*** Opening DATA UNDER STUDY ***
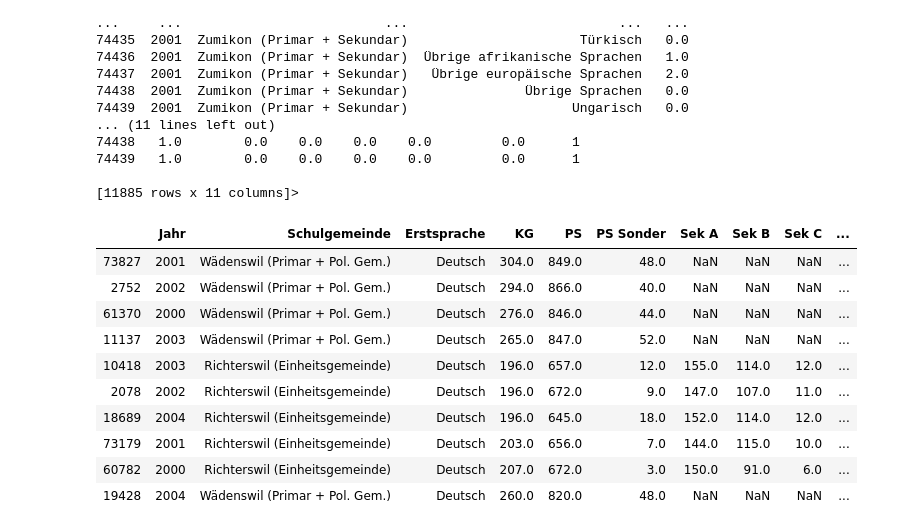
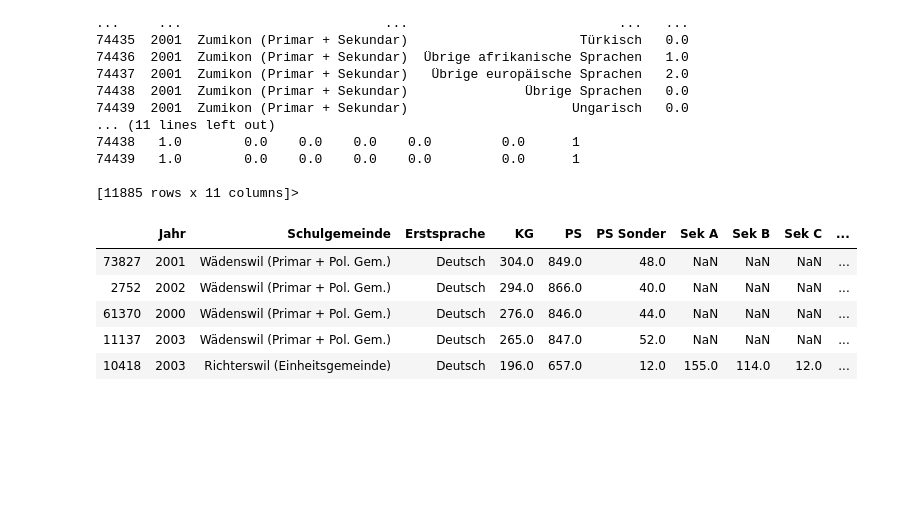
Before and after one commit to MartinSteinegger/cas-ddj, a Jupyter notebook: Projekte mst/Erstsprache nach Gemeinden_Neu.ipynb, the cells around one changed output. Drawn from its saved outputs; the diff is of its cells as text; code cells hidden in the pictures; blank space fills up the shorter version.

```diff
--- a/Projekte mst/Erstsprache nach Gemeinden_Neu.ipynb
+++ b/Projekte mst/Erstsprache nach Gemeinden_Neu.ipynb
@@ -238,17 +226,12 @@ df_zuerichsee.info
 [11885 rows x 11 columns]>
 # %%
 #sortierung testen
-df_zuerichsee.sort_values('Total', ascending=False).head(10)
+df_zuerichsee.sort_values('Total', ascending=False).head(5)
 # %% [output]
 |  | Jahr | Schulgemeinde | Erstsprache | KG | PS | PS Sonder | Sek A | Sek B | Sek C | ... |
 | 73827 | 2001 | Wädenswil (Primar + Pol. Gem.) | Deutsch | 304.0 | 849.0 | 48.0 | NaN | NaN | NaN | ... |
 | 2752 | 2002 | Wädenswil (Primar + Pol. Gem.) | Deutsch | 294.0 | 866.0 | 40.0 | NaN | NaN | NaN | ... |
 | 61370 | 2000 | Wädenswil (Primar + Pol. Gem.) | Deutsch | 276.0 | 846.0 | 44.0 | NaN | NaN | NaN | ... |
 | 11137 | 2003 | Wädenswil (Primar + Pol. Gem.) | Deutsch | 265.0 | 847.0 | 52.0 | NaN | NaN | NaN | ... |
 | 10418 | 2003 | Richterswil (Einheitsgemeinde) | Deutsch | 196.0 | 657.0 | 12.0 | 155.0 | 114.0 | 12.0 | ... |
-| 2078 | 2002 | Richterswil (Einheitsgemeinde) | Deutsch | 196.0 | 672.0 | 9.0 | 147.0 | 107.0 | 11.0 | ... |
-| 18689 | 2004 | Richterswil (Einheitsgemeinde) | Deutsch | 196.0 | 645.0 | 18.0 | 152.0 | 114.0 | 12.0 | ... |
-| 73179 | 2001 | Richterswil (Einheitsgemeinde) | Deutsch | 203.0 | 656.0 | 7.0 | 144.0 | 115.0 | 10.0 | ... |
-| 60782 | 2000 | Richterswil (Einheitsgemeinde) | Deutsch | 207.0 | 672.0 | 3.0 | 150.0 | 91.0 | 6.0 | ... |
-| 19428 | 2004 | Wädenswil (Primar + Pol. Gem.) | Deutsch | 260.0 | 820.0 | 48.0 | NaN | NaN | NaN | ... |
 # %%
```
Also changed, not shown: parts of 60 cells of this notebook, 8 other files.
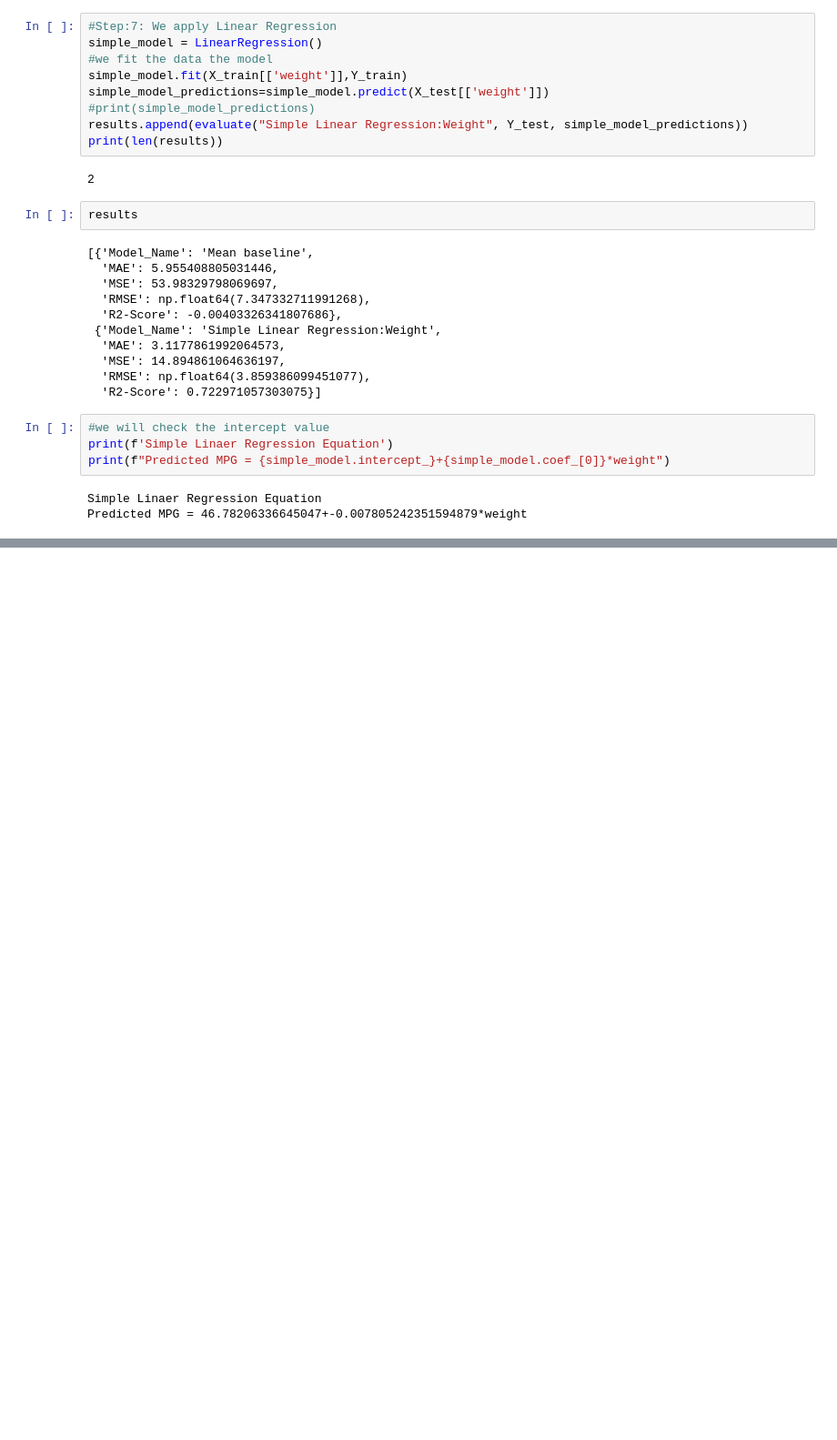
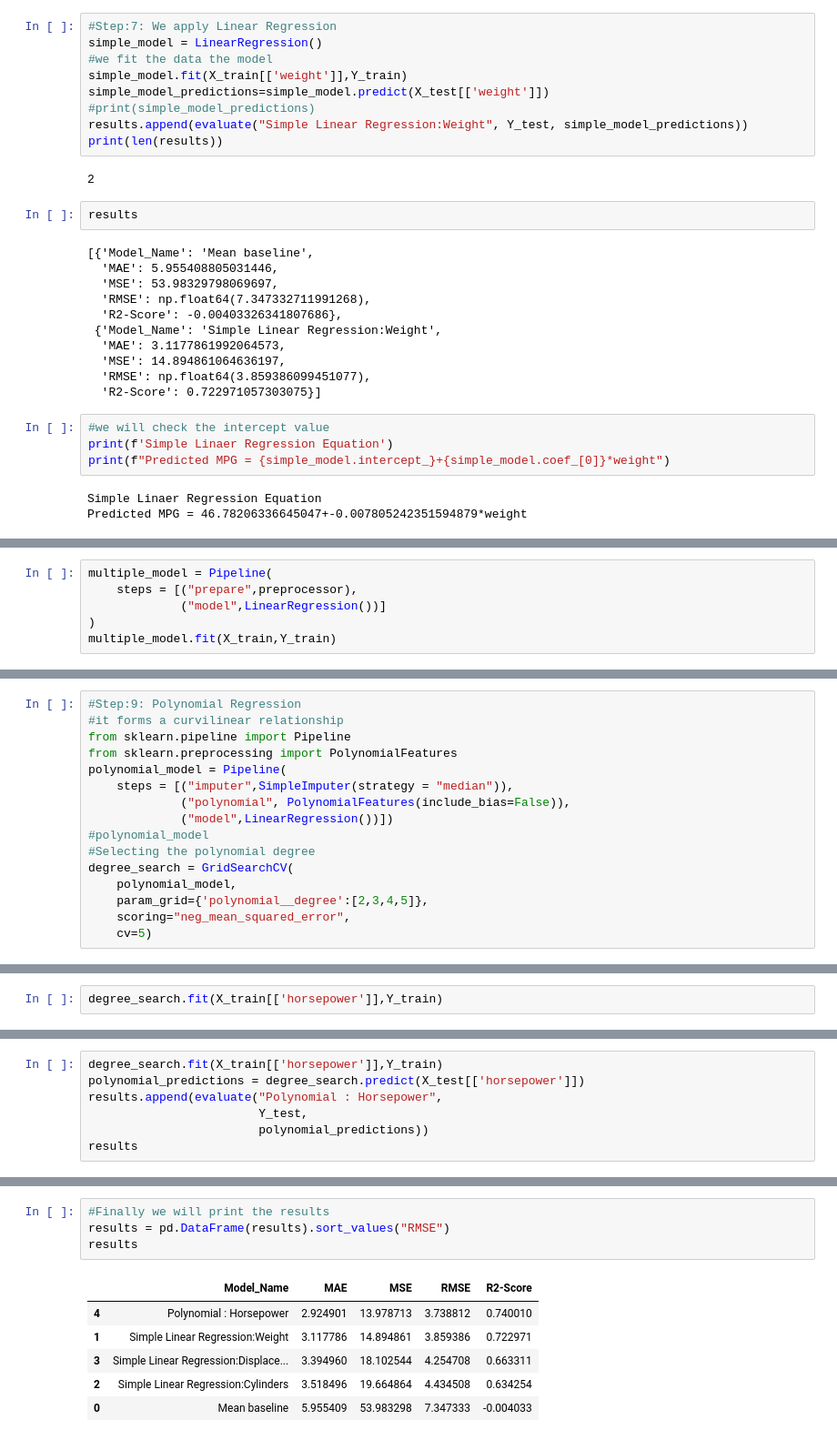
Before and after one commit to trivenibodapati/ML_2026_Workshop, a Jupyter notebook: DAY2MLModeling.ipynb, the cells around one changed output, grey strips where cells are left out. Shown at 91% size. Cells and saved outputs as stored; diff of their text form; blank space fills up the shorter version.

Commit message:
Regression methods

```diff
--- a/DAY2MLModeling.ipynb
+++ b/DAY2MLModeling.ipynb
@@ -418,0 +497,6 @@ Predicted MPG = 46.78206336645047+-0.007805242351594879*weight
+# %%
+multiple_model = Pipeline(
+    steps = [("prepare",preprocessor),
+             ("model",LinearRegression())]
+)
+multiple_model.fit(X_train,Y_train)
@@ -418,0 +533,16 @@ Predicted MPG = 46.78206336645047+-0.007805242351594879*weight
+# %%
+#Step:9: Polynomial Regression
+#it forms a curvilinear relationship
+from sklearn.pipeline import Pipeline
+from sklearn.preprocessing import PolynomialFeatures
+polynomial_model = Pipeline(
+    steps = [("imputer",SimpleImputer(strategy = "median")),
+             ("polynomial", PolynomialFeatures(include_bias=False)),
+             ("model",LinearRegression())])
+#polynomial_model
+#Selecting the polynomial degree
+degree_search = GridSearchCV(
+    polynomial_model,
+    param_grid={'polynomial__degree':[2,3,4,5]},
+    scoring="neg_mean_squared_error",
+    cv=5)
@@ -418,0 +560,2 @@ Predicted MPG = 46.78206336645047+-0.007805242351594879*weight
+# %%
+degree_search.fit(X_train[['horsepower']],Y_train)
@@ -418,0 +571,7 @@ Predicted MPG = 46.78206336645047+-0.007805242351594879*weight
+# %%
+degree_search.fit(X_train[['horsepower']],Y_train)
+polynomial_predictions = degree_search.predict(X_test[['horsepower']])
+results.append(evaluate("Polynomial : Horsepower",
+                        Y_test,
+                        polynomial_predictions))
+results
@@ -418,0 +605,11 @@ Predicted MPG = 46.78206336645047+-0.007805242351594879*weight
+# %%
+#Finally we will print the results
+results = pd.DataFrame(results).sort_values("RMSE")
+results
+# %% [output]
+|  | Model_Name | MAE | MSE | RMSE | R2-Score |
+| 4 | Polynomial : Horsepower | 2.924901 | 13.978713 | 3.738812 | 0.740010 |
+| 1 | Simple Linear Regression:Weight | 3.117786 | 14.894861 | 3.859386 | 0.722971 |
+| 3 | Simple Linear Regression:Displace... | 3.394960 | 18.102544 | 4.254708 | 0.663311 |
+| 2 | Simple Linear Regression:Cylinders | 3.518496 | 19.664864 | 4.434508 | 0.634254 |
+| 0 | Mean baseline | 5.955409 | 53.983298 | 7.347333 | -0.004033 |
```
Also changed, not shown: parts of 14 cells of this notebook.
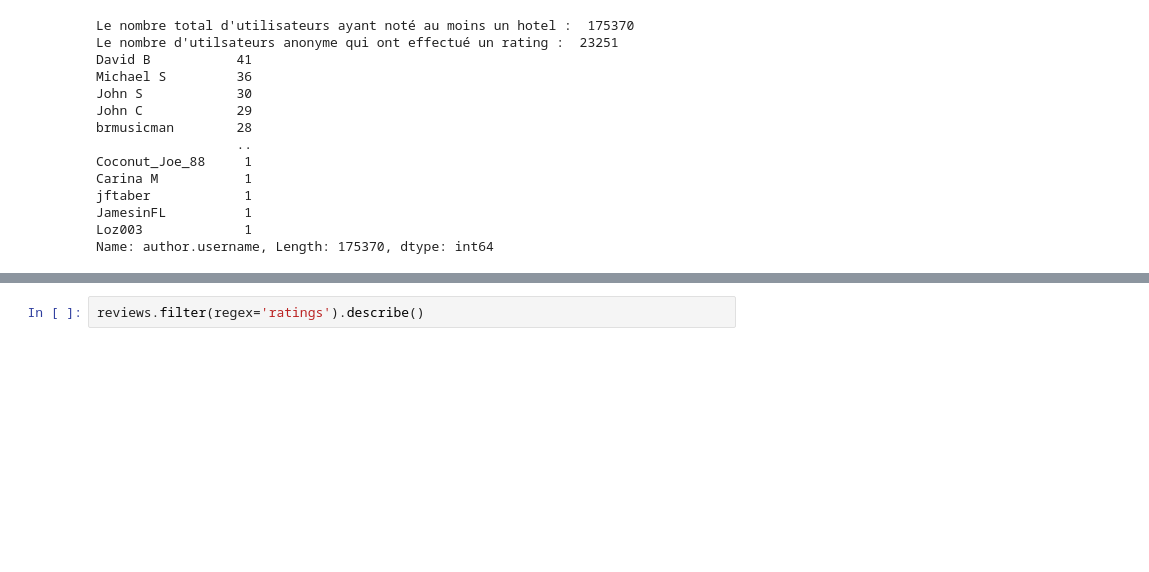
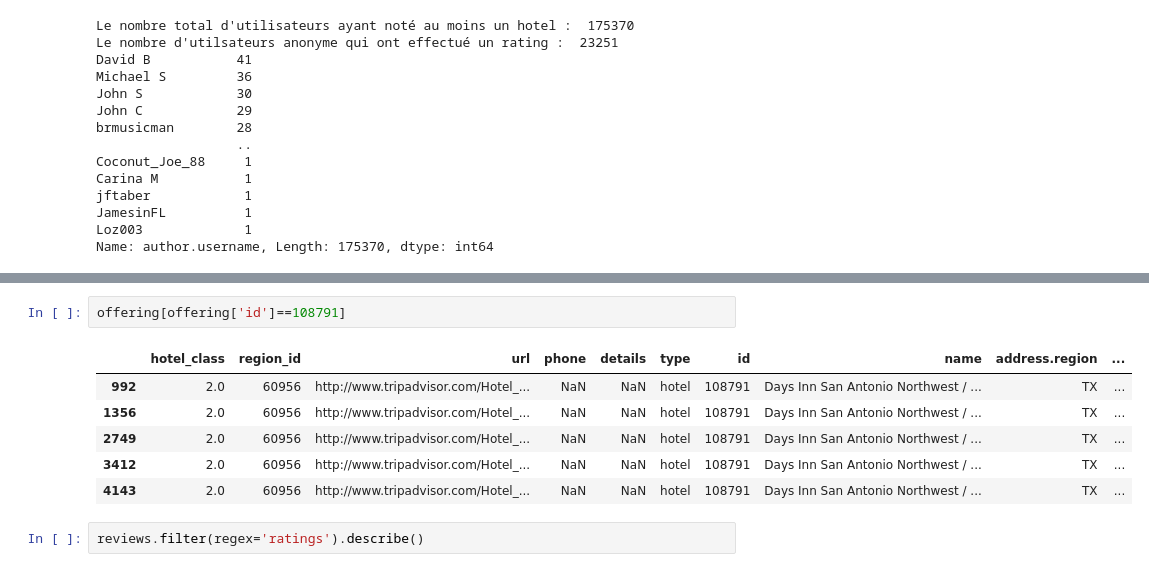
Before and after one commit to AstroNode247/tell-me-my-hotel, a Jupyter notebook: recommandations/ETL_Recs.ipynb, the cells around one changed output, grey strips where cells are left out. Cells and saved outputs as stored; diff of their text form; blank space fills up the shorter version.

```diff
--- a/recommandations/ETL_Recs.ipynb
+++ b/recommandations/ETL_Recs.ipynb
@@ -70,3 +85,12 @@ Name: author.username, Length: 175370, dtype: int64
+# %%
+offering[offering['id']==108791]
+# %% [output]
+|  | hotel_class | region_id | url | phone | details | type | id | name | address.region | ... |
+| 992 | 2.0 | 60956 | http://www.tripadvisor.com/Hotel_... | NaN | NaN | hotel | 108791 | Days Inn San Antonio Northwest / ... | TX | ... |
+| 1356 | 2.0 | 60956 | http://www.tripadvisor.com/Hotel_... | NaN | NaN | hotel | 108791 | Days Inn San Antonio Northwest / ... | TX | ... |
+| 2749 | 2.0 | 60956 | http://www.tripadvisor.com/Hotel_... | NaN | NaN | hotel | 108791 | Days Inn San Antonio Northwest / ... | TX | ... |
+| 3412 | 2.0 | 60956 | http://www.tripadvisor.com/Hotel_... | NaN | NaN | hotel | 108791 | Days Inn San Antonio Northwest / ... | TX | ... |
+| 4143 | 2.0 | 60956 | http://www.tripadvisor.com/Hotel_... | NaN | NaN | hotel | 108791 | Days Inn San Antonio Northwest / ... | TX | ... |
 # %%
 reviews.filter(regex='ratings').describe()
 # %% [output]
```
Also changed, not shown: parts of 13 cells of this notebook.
*** Closing DATA UNDER STUDY ***
Set the entries down exactly, but not the pictures.

• **EXERCISE OUTPUT**:
Before and after one commit to MartinSteinegger/cas-ddj, a Jupyter notebook: Projekte mst/Erstsprache nach Gemeinden_Neu.ipynb, the cells around one changed output. Drawn from its saved outputs; the diff is of its cells as text; code cells hidden in the pictures; blank space fills up the shorter version.

```diff
--- a/Projekte mst/Erstsprache nach Gemeinden_Neu.ipynb
+++ b/Projekte mst/Erstsprache nach Gemeinden_Neu.ipynb
@@ -238,17 +226,12 @@ df_zuerichsee.info
 [11885 rows x 11 columns]>
 # %%
 #sortierung testen
-df_zuerichsee.sort_values('Total', ascending=False).head(10)
+df_zuerichsee.sort_values('Total', ascending=False).head(5)
 # %% [output]
 |  | Jahr | Schulgemeinde | Erstsprache | KG | PS | PS Sonder | Sek A | Sek B | Sek C | ... |
 | 73827 | 2001 | Wädenswil (Primar + Pol. Gem.) | Deutsch | 304.0 | 849.0 | 48.0 | NaN | NaN | NaN | ... |
 | 2752 | 2002 | Wädenswil (Primar + Pol. Gem.) | Deutsch | 294.0 | 866.0 | 40.0 | NaN | NaN | NaN | ... |
 | 61370 | 2000 | Wädenswil (Primar + Pol. Gem.) | Deutsch | 276.0 | 846.0 | 44.0 | NaN | NaN | NaN | ... |
 | 11137 | 2003 | Wädenswil (Primar + Pol. Gem.) | Deutsch | 265.0 | 847.0 | 52.0 | NaN | NaN | NaN | ... |
 | 10418 | 2003 | Richterswil (Einheitsgemeinde) | Deutsch | 196.0 | 657.0 | 12.0 | 155.0 | 114.0 | 12.0 | ... |
-| 2078 | 2002 | Richterswil (Einheitsgemeinde) | Deutsch | 196.0 | 672.0 | 9.0 | 147.0 | 107.0 | 11.0 | ... |
-| 18689 | 2004 | Richterswil (Einheitsgemeinde) | Deutsch | 196.0 | 645.0 | 18.0 | 152.0 | 114.0 | 12.0 | ... |
-| 73179 | 2001 | Richterswil (Einheitsgemeinde) | Deutsch | 203.0 | 656.0 | 7.0 | 144.0 | 115.0 | 10.0 | ... |
-| 60782 | 2000 | Richterswil (Einheitsgemeinde) | Deutsch | 207.0 | 672.0 | 3.0 | 150.0 | 91.0 | 6.0 | ... |
-| 19428 | 2004 | Wädenswil (Primar + Pol. Gem.) | Deutsch | 260.0 | 820.0 | 48.0 | NaN | NaN | NaN | ... |
 # %%
```
Also changed, not shown: parts of 60 cells of this notebook, 8 other files.
Before and after one commit to trivenibodapati/ML_2026_Workshop, a Jupyter notebook: DAY2MLModeling.ipynb, the cells around one changed output, grey strips where cells are left out. Shown at 91% size. Cells and saved outputs as stored; diff of their text form; blank space fills up the shorter version.

Commit message:
Regression methods

```diff
--- a/DAY2MLModeling.ipynb
+++ b/DAY2MLModeling.ipynb
@@ -418,0 +497,6 @@ Predicted MPG = 46.78206336645047+-0.007805242351594879*weight
+# %%
+multiple_model = Pipeline(
+    steps = [("prepare",preprocessor),
+             ("model",LinearRegression())]
+)
+multiple_model.fit(X_train,Y_train)
@@ -418,0 +533,16 @@ Predicted MPG = 46.78206336645047+-0.007805242351594879*weight
+# %%
+#Step:9: Polynomial Regression
+#it forms a curvilinear relationship
+from sklearn.pipeline import Pipeline
+from sklearn.preprocessing import PolynomialFeatures
+polynomial_model = Pipeline(
+    steps = [("imputer",SimpleImputer(strategy = "median")),
+             ("polynomial", PolynomialFeatures(include_bias=False)),
+             ("model",LinearRegression())])
+#polynomial_model
+#Selecting the polynomial degree
+degree_search = GridSearchCV(
+    polynomial_model,
+    param_grid={'polynomial__degree':[2,3,4,5]},
+    scoring="neg_mean_squared_error",
+    cv=5)
@@ -418,0 +560,2 @@ Predicted MPG = 46.78206336645047+-0.007805242351594879*weight
+# %%
+degree_search.fit(X_train[['horsepower']],Y_train)
@@ -418,0 +571,7 @@ Predicted MPG = 46.78206336645047+-0.007805242351594879*weight
+# %%
+degree_search.fit(X_train[['horsepower']],Y_train)
+polynomial_predictions = degree_search.predict(X_test[['horsepower']])
+results.append(evaluate("Polynomial : Horsepower",
+                        Y_test,
+                        polynomial_predictions))
+results
@@ -418,0 +605,11 @@ Predicted MPG = 46.78206336645047+-0.007805242351594879*weight
+# %%
+#Finally we will print the results
+results = pd.DataFrame(results).sort_values("RMSE")
+results
+# %% [output]
+|  | Model_Name | MAE | MSE | RMSE | R2-Score |
+| 4 | Polynomial : Horsepower | 2.924901 | 13.978713 | 3.738812 | 0.740010 |
+| 1 | Simple Linear Regression:Weight | 3.117786 | 14.894861 | 3.859386 | 0.722971 |
+| 3 | Simple Linear Regression:Displace... | 3.394960 | 18.102544 | 4.254708 | 0.663311 |
+| 2 | Simple Linear Regression:Cylinders | 3.518496 | 19.664864 | 4.434508 | 0.634254 |
+| 0 | Mean baseline | 5.955409 | 53.983298 | 7.347333 | -0.004033 |
```
Also changed, not shown: parts of 14 cells of this notebook.
Before and after one commit to AstroNode247/tell-me-my-hotel, a Jupyter notebook: recommandations/ETL_Recs.ipynb, the cells around one changed output, grey strips where cells are left out. Cells and saved outputs as stored; diff of their text form; blank space fills up the shorter version.

```diff
--- a/recommandations/ETL_Recs.ipynb
+++ b/recommandations/ETL_Recs.ipynb
@@ -70,3 +85,12 @@ Name: author.username, Length: 175370, dtype: int64
+# %%
+offering[offering['id']==108791]
+# %% [output]
+|  | hotel_class | region_id | url | phone | details | type | id | name | address.region | ... |
+| 992 | 2.0 | 60956 | http://www.tripadvisor.com/Hotel_... | NaN | NaN | hotel | 108791 | Days Inn San Antonio Northwest / ... | TX | ... |
+| 1356 | 2.0 | 60956 | http://www.tripadvisor.com/Hotel_... | NaN | NaN | hotel | 108791 | Days Inn San Antonio Northwest / ... | TX | ... |
+| 2749 | 2.0 | 60956 | http://www.tripadvisor.com/Hotel_... | NaN | NaN | hotel | 108791 | Days Inn San Antonio Northwest / ... | TX | ... |
+| 3412 | 2.0 | 60956 | http://www.tripadvisor.com/Hotel_... | NaN | NaN | hotel | 108791 | Days Inn San Antonio Northwest / ... | TX | ... |
+| 4143 | 2.0 | 60956 | http://www.tripadvisor.com/Hotel_... | NaN | NaN | hotel | 108791 | Days Inn San Antonio Northwest / ... | TX | ... |
 # %%
 reviews.filter(regex='ratings').describe()
 # %% [output]
```
Also changed, not shown: parts of 13 cells of this notebook.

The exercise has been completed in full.